Source records:

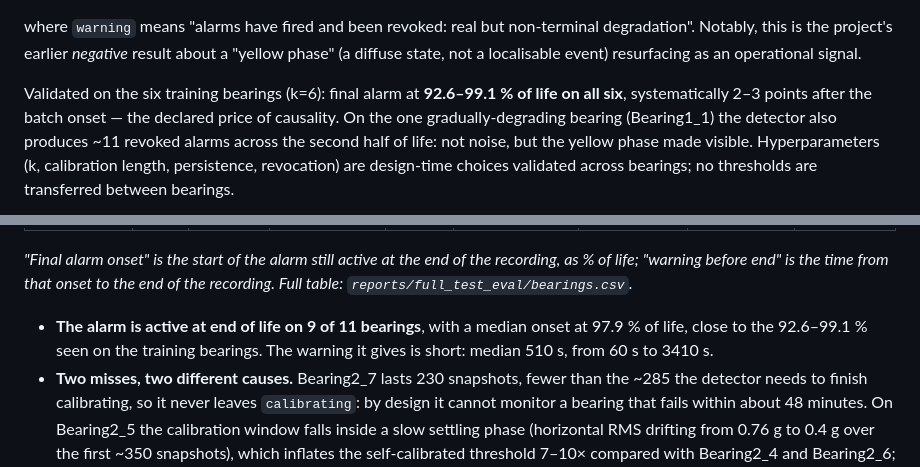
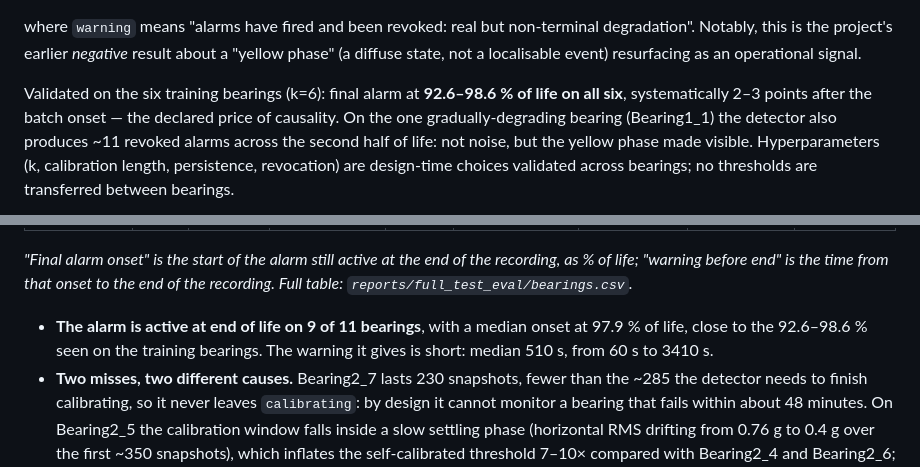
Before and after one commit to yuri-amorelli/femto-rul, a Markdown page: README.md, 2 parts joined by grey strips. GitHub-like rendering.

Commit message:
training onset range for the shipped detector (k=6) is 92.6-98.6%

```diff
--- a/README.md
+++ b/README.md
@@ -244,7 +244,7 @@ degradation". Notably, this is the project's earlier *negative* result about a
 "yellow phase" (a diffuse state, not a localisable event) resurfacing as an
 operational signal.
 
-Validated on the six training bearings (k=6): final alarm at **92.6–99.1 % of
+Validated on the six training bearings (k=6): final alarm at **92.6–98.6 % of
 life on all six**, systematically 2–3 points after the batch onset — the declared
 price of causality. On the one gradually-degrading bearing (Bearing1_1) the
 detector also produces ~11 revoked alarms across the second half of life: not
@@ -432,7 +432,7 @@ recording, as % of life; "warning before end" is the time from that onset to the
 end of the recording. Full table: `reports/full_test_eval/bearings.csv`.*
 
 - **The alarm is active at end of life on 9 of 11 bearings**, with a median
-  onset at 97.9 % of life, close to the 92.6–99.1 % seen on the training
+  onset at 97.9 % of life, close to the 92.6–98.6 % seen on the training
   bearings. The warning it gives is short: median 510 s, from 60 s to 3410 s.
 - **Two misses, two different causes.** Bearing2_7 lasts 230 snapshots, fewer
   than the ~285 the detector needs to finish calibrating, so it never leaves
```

Problem details | Looking at the entries above, count the lines that contain the string "README", then give the number and nothing else.

Solution for this problem | 3